● Exercise prompt
The data below is to be repeated in full, exactly as shown.

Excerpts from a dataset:
━━━━━━━━━━

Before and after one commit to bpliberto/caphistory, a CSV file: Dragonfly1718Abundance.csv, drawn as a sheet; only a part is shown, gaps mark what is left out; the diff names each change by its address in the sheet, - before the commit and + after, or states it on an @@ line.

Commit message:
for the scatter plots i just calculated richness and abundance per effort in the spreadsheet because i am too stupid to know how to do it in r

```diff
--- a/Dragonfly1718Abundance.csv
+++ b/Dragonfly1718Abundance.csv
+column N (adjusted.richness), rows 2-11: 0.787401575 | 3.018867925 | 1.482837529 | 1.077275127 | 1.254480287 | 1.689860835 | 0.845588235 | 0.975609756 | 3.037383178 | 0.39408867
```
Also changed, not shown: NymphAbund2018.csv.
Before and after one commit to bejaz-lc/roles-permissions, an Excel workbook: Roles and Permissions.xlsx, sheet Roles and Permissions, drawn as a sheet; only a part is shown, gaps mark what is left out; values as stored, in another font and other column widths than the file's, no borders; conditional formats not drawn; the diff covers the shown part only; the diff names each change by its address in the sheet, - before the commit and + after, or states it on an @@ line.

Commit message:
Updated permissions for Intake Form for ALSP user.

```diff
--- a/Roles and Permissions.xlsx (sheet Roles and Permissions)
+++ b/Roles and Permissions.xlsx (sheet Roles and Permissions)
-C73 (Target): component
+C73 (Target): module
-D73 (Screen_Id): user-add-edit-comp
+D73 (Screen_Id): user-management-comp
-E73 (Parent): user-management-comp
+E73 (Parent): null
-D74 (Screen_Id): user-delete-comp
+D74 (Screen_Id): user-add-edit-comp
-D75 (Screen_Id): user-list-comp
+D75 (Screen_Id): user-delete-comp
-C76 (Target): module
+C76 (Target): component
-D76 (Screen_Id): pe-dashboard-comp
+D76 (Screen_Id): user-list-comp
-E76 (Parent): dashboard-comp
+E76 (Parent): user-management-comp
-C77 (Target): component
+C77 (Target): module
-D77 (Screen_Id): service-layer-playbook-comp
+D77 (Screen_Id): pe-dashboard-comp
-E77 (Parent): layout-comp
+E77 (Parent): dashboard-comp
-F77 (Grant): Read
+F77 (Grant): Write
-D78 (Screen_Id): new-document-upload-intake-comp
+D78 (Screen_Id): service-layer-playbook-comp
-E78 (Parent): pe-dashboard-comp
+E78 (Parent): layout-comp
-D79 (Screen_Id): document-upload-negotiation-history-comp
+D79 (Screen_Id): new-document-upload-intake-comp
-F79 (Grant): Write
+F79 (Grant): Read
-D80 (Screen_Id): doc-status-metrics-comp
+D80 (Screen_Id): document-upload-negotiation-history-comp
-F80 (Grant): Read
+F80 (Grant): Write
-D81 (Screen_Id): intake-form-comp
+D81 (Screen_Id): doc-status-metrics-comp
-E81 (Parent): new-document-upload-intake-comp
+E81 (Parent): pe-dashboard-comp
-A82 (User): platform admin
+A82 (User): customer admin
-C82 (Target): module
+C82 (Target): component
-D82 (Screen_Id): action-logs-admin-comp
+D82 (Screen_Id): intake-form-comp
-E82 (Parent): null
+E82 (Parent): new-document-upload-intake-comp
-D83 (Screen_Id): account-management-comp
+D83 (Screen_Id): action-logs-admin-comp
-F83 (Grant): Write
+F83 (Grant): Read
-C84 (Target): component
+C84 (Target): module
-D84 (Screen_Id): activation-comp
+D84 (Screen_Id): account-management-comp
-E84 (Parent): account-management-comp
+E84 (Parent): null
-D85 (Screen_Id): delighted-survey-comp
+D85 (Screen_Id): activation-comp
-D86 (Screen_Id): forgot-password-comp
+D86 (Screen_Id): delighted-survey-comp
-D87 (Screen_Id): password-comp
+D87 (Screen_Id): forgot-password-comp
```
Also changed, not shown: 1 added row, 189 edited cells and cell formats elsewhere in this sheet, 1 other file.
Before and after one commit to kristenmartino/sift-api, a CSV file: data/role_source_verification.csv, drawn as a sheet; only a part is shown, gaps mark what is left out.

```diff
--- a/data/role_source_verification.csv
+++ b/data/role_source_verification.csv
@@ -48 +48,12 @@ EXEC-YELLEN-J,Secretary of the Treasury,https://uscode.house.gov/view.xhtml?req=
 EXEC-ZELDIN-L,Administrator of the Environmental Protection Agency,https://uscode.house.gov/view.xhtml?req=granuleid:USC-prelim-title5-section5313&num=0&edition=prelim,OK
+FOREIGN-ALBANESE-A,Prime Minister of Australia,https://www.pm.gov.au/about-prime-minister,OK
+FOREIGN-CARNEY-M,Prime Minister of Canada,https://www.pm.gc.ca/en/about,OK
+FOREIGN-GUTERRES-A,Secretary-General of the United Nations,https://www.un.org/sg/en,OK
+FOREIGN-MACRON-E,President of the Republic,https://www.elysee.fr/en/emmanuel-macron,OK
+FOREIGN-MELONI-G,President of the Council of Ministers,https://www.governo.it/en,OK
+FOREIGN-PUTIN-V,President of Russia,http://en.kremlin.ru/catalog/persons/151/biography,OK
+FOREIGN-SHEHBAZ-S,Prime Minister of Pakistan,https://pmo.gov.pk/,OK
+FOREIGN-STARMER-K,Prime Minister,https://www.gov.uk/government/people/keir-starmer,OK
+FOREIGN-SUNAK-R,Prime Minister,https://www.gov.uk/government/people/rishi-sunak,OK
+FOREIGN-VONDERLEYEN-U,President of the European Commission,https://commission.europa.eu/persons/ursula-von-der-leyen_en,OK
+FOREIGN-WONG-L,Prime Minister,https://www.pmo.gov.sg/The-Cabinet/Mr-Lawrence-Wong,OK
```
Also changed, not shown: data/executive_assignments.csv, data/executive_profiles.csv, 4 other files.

━━━━━━━━━━

● Response below
Before and after one commit to bpliberto/caphistory, a CSV file: Dragonfly1718Abundance.csv, drawn as a sheet; only a part is shown, gaps mark what is left out; the diff names each change by its address in the sheet, - before the commit and + after, or states it on an @@ line.

Commit message:
for the scatter plots i just calculated richness and abundance per effort in the spreadsheet because i am too stupid to know how to do it in r

```diff
--- a/Dragonfly1718Abundance.csv
+++ b/Dragonfly1718Abundance.csv
+column N (adjusted.richness), rows 2-11: 0.787401575 | 3.018867925 | 1.482837529 | 1.077275127 | 1.254480287 | 1.689860835 | 0.845588235 | 0.975609756 | 3.037383178 | 0.39408867
```
Also changed, not shown: NymphAbund2018.csv.
Before and after one commit to bejaz-lc/roles-permissions, an Excel workbook: Roles and Permissions.xlsx, sheet Roles and Permissions, drawn as a sheet; only a part is shown, gaps mark what is left out; values as stored, in another font and other column widths than the file's, no borders; conditional formats not drawn; the diff covers the shown part only; the diff names each change by its address in the sheet, - before the commit and + after, or states it on an @@ line.

Commit message:
Updated permissions for Intake Form for ALSP user.

```diff
--- a/Roles and Permissions.xlsx (sheet Roles and Permissions)
+++ b/Roles and Permissions.xlsx (sheet Roles and Permissions)
-C73 (Target): component
+C73 (Target): module
-D73 (Screen_Id): user-add-edit-comp
+D73 (Screen_Id): user-management-comp
-E73 (Parent): user-management-comp
+E73 (Parent): null
-D74 (Screen_Id): user-delete-comp
+D74 (Screen_Id): user-add-edit-comp
-D75 (Screen_Id): user-list-comp
+D75 (Screen_Id): user-delete-comp
-C76 (Target): module
+C76 (Target): component
-D76 (Screen_Id): pe-dashboard-comp
+D76 (Screen_Id): user-list-comp
-E76 (Parent): dashboard-comp
+E76 (Parent): user-management-comp
-C77 (Target): component
+C77 (Target): module
-D77 (Screen_Id): service-layer-playbook-comp
+D77 (Screen_Id): pe-dashboard-comp
-E77 (Parent): layout-comp
+E77 (Parent): dashboard-comp
-F77 (Grant): Read
+F77 (Grant): Write
-D78 (Screen_Id): new-document-upload-intake-comp
+D78 (Screen_Id): service-layer-playbook-comp
-E78 (Parent): pe-dashboard-comp
+E78 (Parent): layout-comp
-D79 (Screen_Id): document-upload-negotiation-history-comp
+D79 (Screen_Id): new-document-upload-intake-comp
-F79 (Grant): Write
+F79 (Grant): Read
-D80 (Screen_Id): doc-status-metrics-comp
+D80 (Screen_Id): document-upload-negotiation-history-comp
-F80 (Grant): Read
+F80 (Grant): Write
-D81 (Screen_Id): intake-form-comp
+D81 (Screen_Id): doc-status-metrics-comp
-E81 (Parent): new-document-upload-intake-comp
+E81 (Parent): pe-dashboard-comp
-A82 (User): platform admin
+A82 (User): customer admin
-C82 (Target): module
+C82 (Target): component
-D82 (Screen_Id): action-logs-admin-comp
+D82 (Screen_Id): intake-form-comp
-E82 (Parent): null
+E82 (Parent): new-document-upload-intake-comp
-D83 (Screen_Id): account-management-comp
+D83 (Screen_Id): action-logs-admin-comp
-F83 (Grant): Write
+F83 (Grant): Read
-C84 (Target): component
+C84 (Target): module
-D84 (Screen_Id): activation-comp
+D84 (Screen_Id): account-management-comp
-E84 (Parent): account-management-comp
+E84 (Parent): null
-D85 (Screen_Id): delighted-survey-comp
+D85 (Screen_Id): activation-comp
-D86 (Screen_Id): forgot-password-comp
+D86 (Screen_Id): delighted-survey-comp
-D87 (Screen_Id): password-comp
+D87 (Screen_Id): forgot-password-comp
```
Also changed, not shown: 1 added row, 189 edited cells and cell formats elsewhere in this sheet, 1 other file.
Before and after one commit to kristenmartino/sift-api, a CSV file: data/role_source_verification.csv, drawn as a sheet; only a part is shown, gaps mark what is left out.

```diff
--- a/data/role_source_verification.csv
+++ b/data/role_source_verification.csv
@@ -48 +48,12 @@ EXEC-YELLEN-J,Secretary of the Treasury,https://uscode.house.gov/view.xhtml?req=
 EXEC-ZELDIN-L,Administrator of the Environmental Protection Agency,https://uscode.house.gov/view.xhtml?req=granuleid:USC-prelim-title5-section5313&num=0&edition=prelim,OK
+FOREIGN-ALBANESE-A,Prime Minister of Australia,https://www.pm.gov.au/about-prime-minister,OK
+FOREIGN-CARNEY-M,Prime Minister of Canada,https://www.pm.gc.ca/en/about,OK
+FOREIGN-GUTERRES-A,Secretary-General of the United Nations,https://www.un.org/sg/en,OK
+FOREIGN-MACRON-E,President of the Republic,https://www.elysee.fr/en/emmanuel-macron,OK
+FOREIGN-MELONI-G,President of the Council of Ministers,https://www.governo.it/en,OK
+FOREIGN-PUTIN-V,President of Russia,http://en.kremlin.ru/catalog/persons/151/biography,OK
+FOREIGN-SHEHBAZ-S,Prime Minister of Pakistan,https://pmo.gov.pk/,OK
+FOREIGN-STARMER-K,Prime Minister,https://www.gov.uk/government/people/keir-starmer,OK
+FOREIGN-SUNAK-R,Prime Minister,https://www.gov.uk/government/people/rishi-sunak,OK
+FOREIGN-VONDERLEYEN-U,President of the European Commission,https://commission.europa.eu/persons/ursula-von-der-leyen_en,OK
+FOREIGN-WONG-L,Prime Minister,https://www.pmo.gov.sg/The-Cabinet/Mr-Lawrence-Wong,OK
```
Also changed, not shown: data/executive_assignments.csv, data/executive_profiles.csv, 4 other files.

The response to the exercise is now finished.